Iranian pharmacists across the country gathered in front of the parliament on Wednesday protesting against the widespread corruption and the monopoly of the Iran’s Society Pharmacists.
“The Iran Pharmacists Association, whose members are the owners of pharmaceutical companies and pharmacies across the country, rather than being a representative for us and conveying our problems, has essentially become the lever of oppression pharmacists,” a pharmacist told Avatoday on condition of anonymity.
Two sources confirmed to Avatoday that some medicines, which are in shortage, have been offered at higher prices in the black market by some pharmacies.
“The process of getting a license for a pharmacy takes from 10 to 20 years, depending on the city and region” another pharmacist said, “alternatively, pharmacists need to pay 3 to 5 billion tomans ($120,000 to $200,000) to purchase a license.”
Most pharmacy owners in Iran are not pharmacists themselves but have bought licenses through members of the Pharmacists Association and the commanders of the Iranian Revolutionary Guard Corps (IRGC), and under a pharmacist’s name.
Based on Avatoday's investigations, currently 70 to75% of Tehran's pharmacies belong to people other than professional pharmacists.
The main demand of the pharmacists is to change the structure of the Society Pharmacists in a way that its members are selected by pharmacists themselves.

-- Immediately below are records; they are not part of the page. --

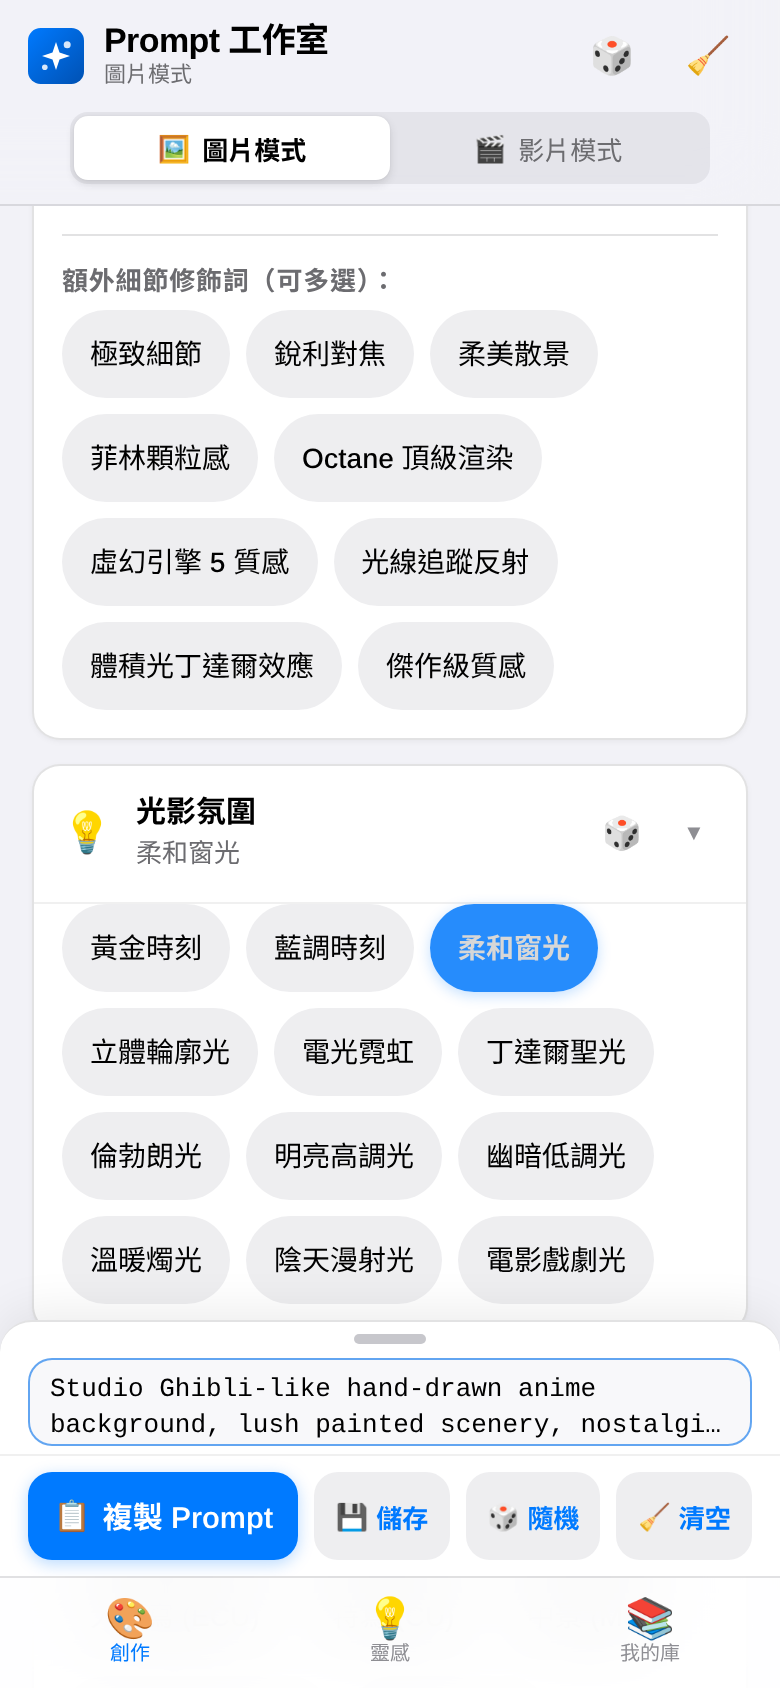
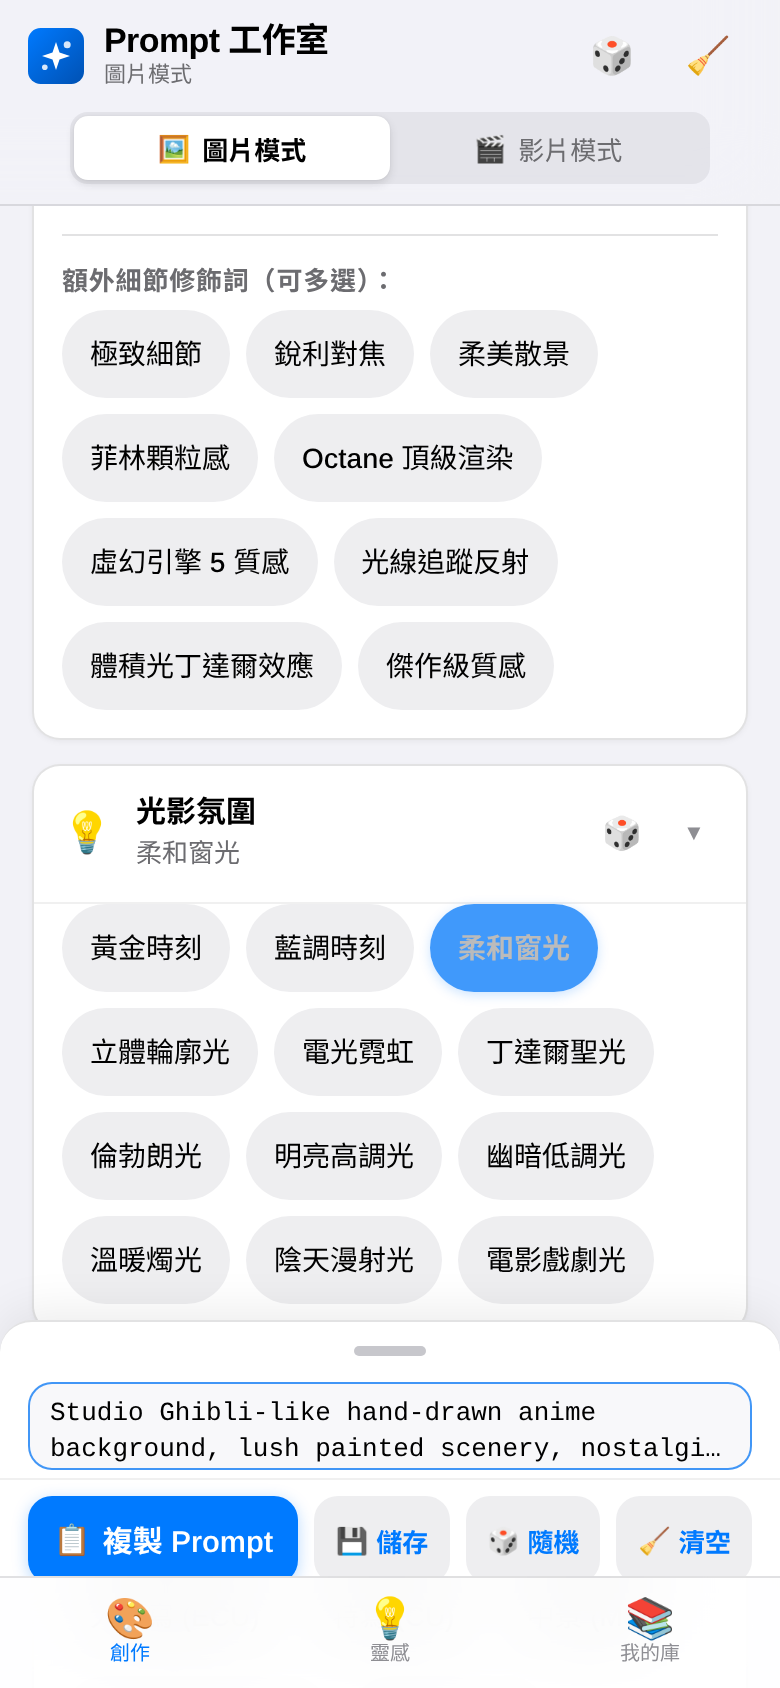
prompt-studio: fix integrated prompt sheet not expanding on iPhone (tap/swipe, full scroll)

diff --git a/projects/prompt-studio/js/app.js b/projects/prompt-studio/js/app.js
@@ -877,10 +877,10 @@
     el.explanationDisplay.textContent = explanationText;
 
     if (negativeText) {
-      el.detailsNegative.style.display = "block";
+      el.detailsNegative.hidden = false;
       el.negativeDisplay.textContent = negativeText;
     } else {
-      el.detailsNegative.style.display = "none";
+      el.detailsNegative.hidden = true;
     }
 
     // Subtle highlight pulse
@@ -1500,12 +1500,40 @@
     });
 
     // Sticky sheet controls
+    function setSheetExpanded(open) {
+      el.promptSheet.classList.toggle("expanded", open);
+      document.body.classList.toggle("sheet-expanded", open);
+      el.sheetDragHandle.setAttribute("aria-expanded", String(open));
+      el.btnToggleSheet.setAttribute("aria-expanded", String(open));
+      if (!open) el.sheetBody.scrollTop = 0;
+    }
+    function toggleSheet() {
+      setSheetExpanded(!el.promptSheet.classList.contains("expanded"));
+    }
+    el.sheetBody = el.sheetBody || document.getElementById("sheetBody");
     el.sheetDragHandle.addEventListener("click", toggleSheet);
     el.btnToggleSheet.addEventListener("click", toggleSheet);
-
-    function toggleSheet() {
-      el.promptSheet.classList.toggle("expanded");
-    }
+    // Tapping the collapsed prompt preview expands it
+    el.promptDisplay.addEventListener("click", () => {
+      if (!el.promptSheet.classList.contains("expanded")) setSheetExpanded(true);
+    });
+    // Swipe up / down on the handle (or the collapsed sheet) to expand / collapse
+    let swipeStartY = null, swipeFromBodyTop = false;
+    el.promptSheet.addEventListener("touchstart", (e) => {
+      if (e.touches.length !== 1) return;
+      const onHandle = el.sheetDragHandle.contains(e.target);
+      const expanded = el.promptSheet.classList.contains("expanded");
+      // In expanded mode only the handle/header starts a swipe, so the body can scroll
+      if (expanded && !onHandle && !e.target.closest(".sheet-header")) { swipeStartY = null; return; }
+      swipeStartY = e.touches[0].clientY;
+    }, { passive: true });
+    el.promptSheet.addEventListener("touchend", (e) => {
+      if (swipeStartY === null) return;
+      const dy = e.changedTouches[0].clientY - swipeStartY;
+      swipeStartY = null;
+      if (dy < -30) setSheetExpanded(true);
+      else if (dy > 30) setSheetExpanded(false);
+    }, { passive: true });
 
     // Sheet copy buttons
     el.btnCopyPrompt.addEventListener("click", () => {

diff --git a/projects/prompt-studio/css/style.css b/projects/prompt-studio/css/style.css
@@ -1018,8 +1018,10 @@ button {
 }
 
 .prompt-sheet.expanded {
-  max-height: 75vh;
+  max-height: calc(100vh - var(--tab-bar-height) - env(safe-area-inset-bottom, 0px) - 70px);
+  max-height: calc(100dvh - var(--tab-bar-height) - env(safe-area-inset-bottom, 0px) - 70px);
 }
+.negative-details[hidden] { display: none !important; }
 
 /* Hide prompt composer sheet on non-builder tabs */
 [data-active-tab="tab-recipes"] .prompt-sheet,
@@ -1042,7 +1044,9 @@ body.keyboard-open .bottom-tab-bar {
 
 .sheet-drag-handle {
   width: 100%;
-  height: 16px;
+  height: 28px;
+  touch-action: none;
+  -webkit-tap-highlight-color: transparent;
   display: flex;
   align-items: center;
   justify-content: center;
@@ -1069,7 +1073,7 @@ body.keyboard-open .bottom-tab-bar {
 
 .prompt-sheet:not(.expanded) .explanation-details,
 .prompt-sheet:not(.expanded) .negative-details {
-  display: none;
+  display: none !important;
 }
 
 .prompt-sheet:not(.expanded) .sheet-body {
@@ -1089,6 +1093,9 @@ body.keyboard-open .bottom-tab-bar {
   font-size: 13px;
   line-height: 1.35;
   min-height: unset;
+  cursor: pointer;
+  user-select: none;
+  -webkit-user-select: none;
 }
 
 /* Expanded state header */
@@ -1219,8 +1226,15 @@ body.keyboard-open .bottom-tab-bar {
 }
 
 .prompt-sheet.expanded .prompt-display-card {
-  max-height: 180px;
-  overflow-y: auto;
+  max-height: none;
+  overflow: visible;
+}
+.prompt-sheet.expanded .sheet-body > * { flex-shrink: 0; }
+body.sheet-expanded .gb-back { opacity: 0; pointer-events: none; }
+.prompt-sheet.expanded .sheet-body {
+  flex: 1 1 auto;
+  min-height: 0;
+  overscroll-behavior: contain;
 }
 
 .prompt-display-card.pulse {

diff --git a/projects/prompt-studio/index.html b/projects/prompt-studio/index.html
@@ -18,7 +18,7 @@
   <link rel="manifest" href="manifest.webmanifest">
 
   <!-- Stylesheet -->
-  <link rel="stylesheet" href="css/style.css">
+  <link rel="stylesheet" href="css/style.css?v=4">
 </head>
 <body>
   <!-- App Container -->
@@ -669,7 +669,7 @@
   <script src="js/data.js"></script>
   <script src="js/prompt.js"></script>
   <script src="js/store.js"></script>
-  <script src="js/app.js"></script>
+  <script src="js/app.js?v=4"></script>
 <script src="../_shared/back.js" defer></script>
 </body>
 </html>

diff --git a/projects/prompt-studio/sw.js b/projects/prompt-studio/sw.js
@@ -1,9 +1,9 @@
 /**
  * sw.js - Service Worker for Prompt Studio offline app shell caching.
- * Version: prompt-studio-v3
+ * Version: prompt-studio-v4
  */
 
-const CACHE_NAME = "prompt-studio-v3";
+const CACHE_NAME = "prompt-studio-v4";
 
 const APP_SHELL_FILES = [
   "./index.html",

Removing the establishment of pharmacies from the monopoly of certain individuals is also a demand of the protesters.